Going on Holidays and Leaving Your Pet Behind
Recently I was preparing to go away on holiday and foremost among my concerns were not the usual ones, like packing and inoculations, but rather how my two cats Jessie and Jazzy would fare in my absence. On a previous occasion, when they were just kittens, I had left them with a lovely lady who takes care of pets full time. Home Boarders insist animals are up to date with vaccinations and have great experience with animals and their needs. That had worked very well but unfortunately on this occasions she too was going away.
Eventually I decided to accept a friend’s offer to come in twice a day to look after my pets. She only lives a few doors away and was, I knew, very reliable. However I still felt a bit concerned knowing that Jessie and Jazzy would be alone for most of the time. At least they had each other. Also they would be remaining in their own environment and would not have to adapt to new surroundings or other animals.
My friend does not have any pets herself and that made me particularly anxious that she would familiarise herself with mine; then they would see her as a friend and not a complete stranger. It is important that animals feel secure with the person who is to care for them. One of my cats is particularly nervous and I wanted her to feel safe in my friend’s presence. She has a hiding place, so I made sure Catherine was aware of this in case she panicked when Jessie did not at first appear. I also advised her that, if opening a window to make sure the door was closed, as my cats are house cats only. On one occasion another cat I had escaped through an open window and became quite traumatised by the’ great outdoors’, staying close to the back door until he was allowed back to the ‘safe indoors’.
Luckily Catherine had no objection to cleaning out the waste trays and this is a job which should be undertaken once a day to ensure your pet’s comfort and for reasons of hygiene. I left extra bags of litter and of course plenty of foodstuffs, wet and dry. I advised Catherine to put the dry food and any wet food in pouches on the top shelf in the kitchen cupboard, as the cats have been known to jump inside and topple the packets, bite through the plastic or cardboard to get at the goodies inside! This also meant a mess all over the kitchen floor.

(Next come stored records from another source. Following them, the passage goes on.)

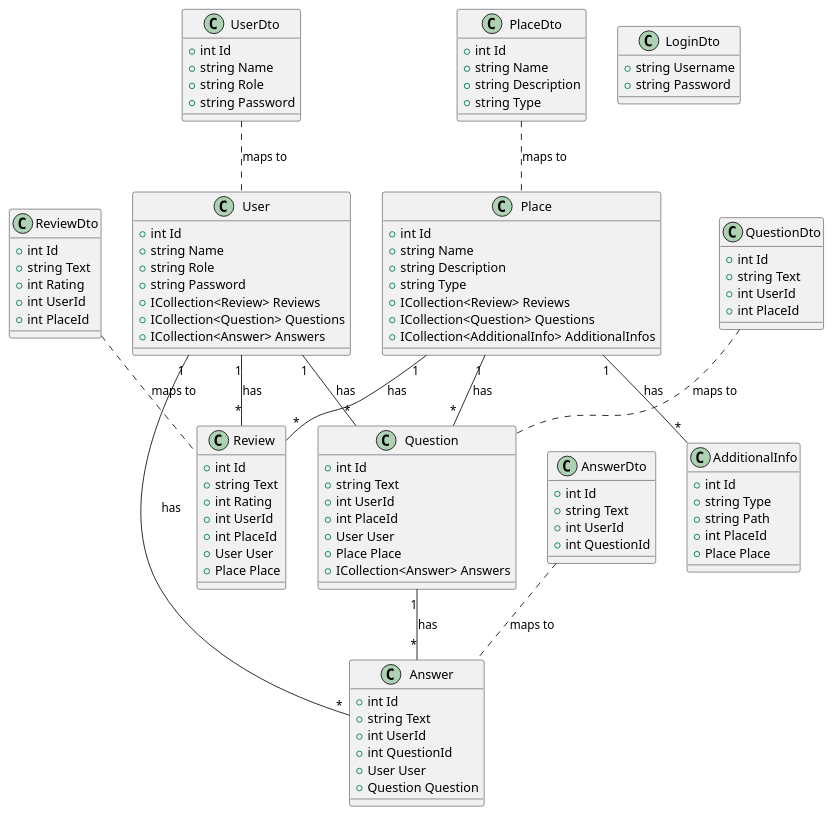
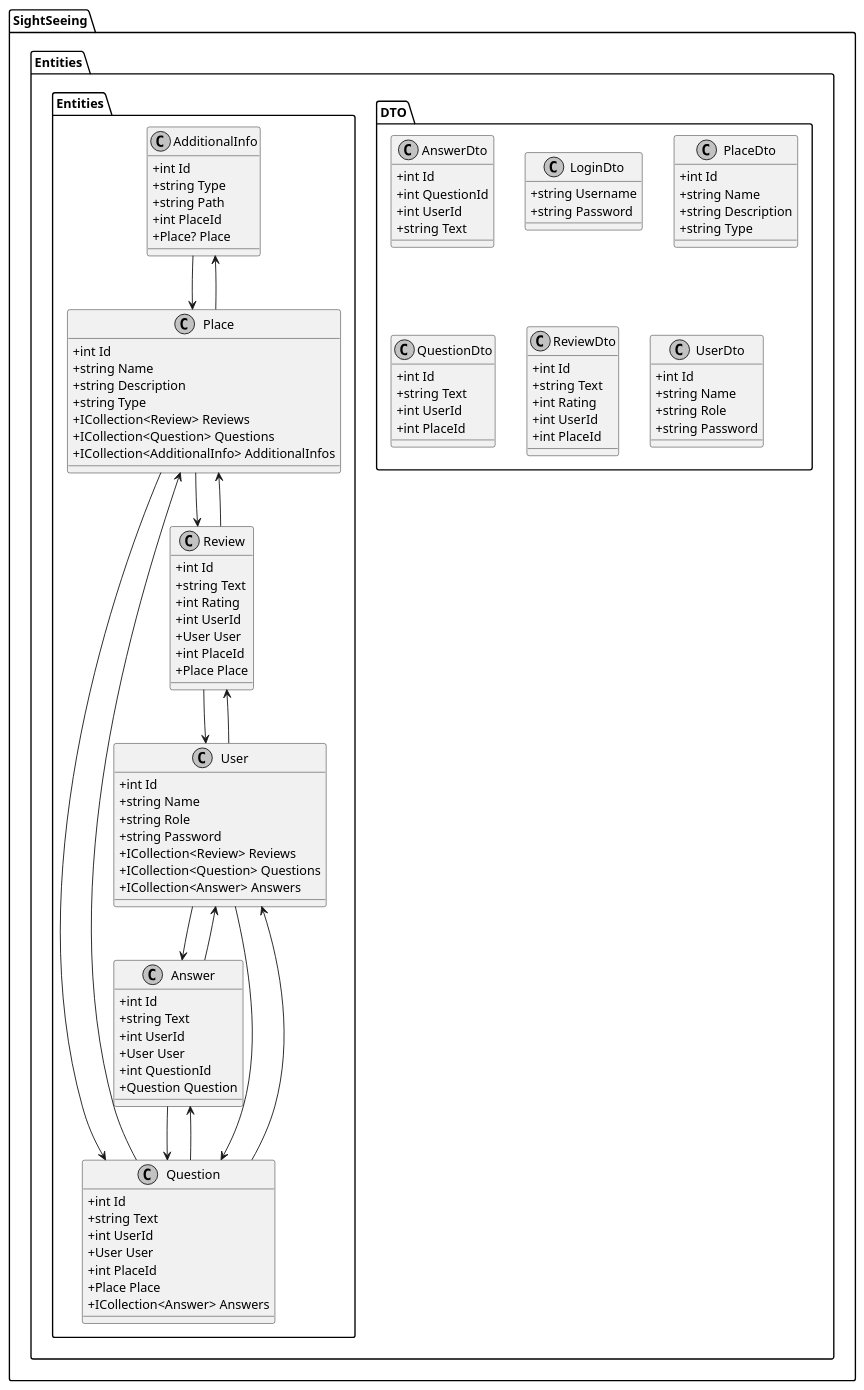
Before and after one commit to Vadz-Danil/Lab4Appz: the diagram in Sightseeing.WEB/Diagram Entities.puml, drawn with PlantUML. The commit also changed 6 other files, not shown here.

Commit message:
Add UML Diagrams

```diff
--- a/Sightseeing.WEB/Diagram Entities.puml
+++ b/Sightseeing.WEB/Diagram Entities.puml
@@ -1,113 +1,126 @@
-@startuml Entities
-class User {
-    +int Id
-    +string Name
-    +string Role
-    +string Password
-    +ICollection<Review> Reviews
-    +ICollection<Question> Questions
-    +ICollection<Answer> Answers
+@startuml
+
+skinparam monochrome true
+skinparam classAttributeIconSize 0
+
+package "SightSeeing.Entities" {
+  package "DTO" {
+    class AnswerDto {
+      +int Id
+      +int QuestionId
+      +int UserId
+      +string Text
+    }
+
+    class LoginDto {
+      +string Username
+      +string Password
+    }
+
+    class PlaceDto {
+      +int Id
+      +string Name
+      +string Description
+      +string Type
+    }
+
+    class QuestionDto {
+      +int Id
+      +string Text
+      +int UserId
+      +int PlaceId
+    }
+
+    class ReviewDto {
+      +int Id
+      +string Text
+      +int Rating
+      +int UserId
+      +int PlaceId
+    }
+
+    class UserDto {
+      +int Id
+      +string Name
+      +string Role
+      +string Password
+    }
+  }
+
+  package "Entities" {
+    class AdditionalInfo {
+      +int Id
+      +string Type
+      +string Path
+      +int PlaceId
+      +Place? Place
+    }
+
+    class Answer {
+      +int Id
+      +string Text
+      +int UserId
+      +User User
+      +int QuestionId
+      +Question Question
+    }
+
+    class Place {
+      +int Id
+      +string Name
+      +string Description
+      +string Type
+      +ICollection<Review> Reviews
+      +ICollection<Question> Questions
+      +ICollection<AdditionalInfo> AdditionalInfos
+    }
+
+    class Question {
+      +int Id
+      +string Text
+      +int UserId
+      +User User
+      +int PlaceId
+      +Place Place
+      +ICollection<Answer> Answers
+    }
+
+    class Review {
+      +int Id
+      +string Text
+      +int Rating
+      +int UserId
+      +User User
+      +int PlaceId
+      +Place Place
+    }
+
+    class User {
+      +int Id
+      +string Name
+      +string Role
+      +string Password
+      +ICollection<Review> Reviews
+      +ICollection<Question> Questions
+      +ICollection<Answer> Answers
+    }
+  }
 }
 
-class Place {
-    +int Id
-    +string Name
-    +string Description
-    +string Type
-    +ICollection<Review> Reviews
-    +ICollection<Question> Questions
-    +ICollection<AdditionalInfo> AdditionalInfos
-}
+' Relationships
+AdditionalInfo --> Place
+Answer --> User
+Answer --> Question
+Place --> Review
+Place --> Question
+Place --> AdditionalInfo
+Question --> User
+Question --> Place
+Question --> Answer
+Review --> User
+Review --> Place
+User --> Review
+User --> Question
+User --> Answer
 
-class Review {
-    +int Id
-    +string Text
-    +int Rating
-    +int UserId
-    +int PlaceId
-    +User User
-    +Place Place
-}
-
-class Question {
-    +int Id
-    +string Text
-    +int UserId
-    +int PlaceId
-    +User User
-    +Place Place
-    +ICollection<Answer> Answers
-}
-
-class Answer {
-    +int Id
-    +string Text
-    +int UserId
-    +int QuestionId
-    +User User
-    +Question Question
-}
-
-class AdditionalInfo {
-    +int Id
-    +string Type
-    +string Path
-    +int PlaceId
-    +Place Place
-}
-
-class UserDto {
-    +int Id
-    +string Name
-    +string Role
-    +string Password
-}
-
-class PlaceDto {
-    +int Id
-    +string Name
-    +string Description
-    +string Type
-}
-
-class ReviewDto {
-    +int Id
-    +string Text
-    +int Rating
-    +int UserId
-    +int PlaceId
-}
-
-class QuestionDto {
-    +int Id
-    +string Text
-    +int UserId
-    +int PlaceId
-}
-
-class AnswerDto {
-    +int Id
-    +string Text
-    +int UserId
-    +int QuestionId
-}
-
-class LoginDto {
-    +string Username
-    +string Password
-}
-
-User "1" -- "*" Review : has
-User "1" -- "*" Question : has
-User "1" -- "*" Answer : has
-Place "1" -- "*" Review : has
-Place "1" -- "*" Question : has
-Place "1" -- "*" AdditionalInfo : has
-Question "1" -- "*" Answer : has
-
-UserDto .. User : maps to
-PlaceDto .. Place : maps to
-ReviewDto .. Review : maps to
-QuestionDto .. Question : maps to
-AnswerDto .. Answer : maps to
 @enduml
```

In general cats are most comfortable in their own home and do not require the constant attention that dogs do. Dogs are more relational animals and tend to watch and wait for their owner to return. Bearing this in mind it is probably better for them to have some company while you are away. This will not only stimulate them but also help to alleviate any loneliness they might feel, which could result in depression. Yes animals can get ‘down’ like us! Some people opt to have a pet-sitter come and live-in while they are away. This is an affordable option as you will usually only need to cover food and supplies, with any other offering left to your own discretion. Again it is advisable to acquaint your dog with them, maybe arrange for them to bring her/him for walks. If you are someone who would not be comfortable with a ‘stranger’ in your house kennels are of course a possibility just make sure they have good credentials. The vet can help with any questions you might have.
Always visit the kennels beforehand and make sure you have no nagging doubts about any aspects of the place. This will be your dog’s home while you are away so you want it to be a happy one. Find out about the staff-to-pet ratio, frequency of exercise for the animals, grooming options and where your pet will be housed, as well as how much interaction they will have with other animals. Dogs tend to do well at kennels because they are social animals. They are by nature pack animals who live in the moment. As well as having fun with their new friends they can learn valuable socialization skills along the way. Make sure anyone who has responsibility for your pet while you are away has up-to-date contact details as well as the number of your vet.
Always ensure that you animal is healthy and has had their shots before you go on holiday. The vet can advise you too about the best options for leaving your pet behind and may have recommendations for pet sitters and boarding options. A lot of vets themselves offer a boarding service with round the clock animal care. This can be an ideal situation if your pet has health problems.
All in all there are plenty of options to consider when leaving your pet behind and don’t be upset that they might not want to come home because they are having such a good time!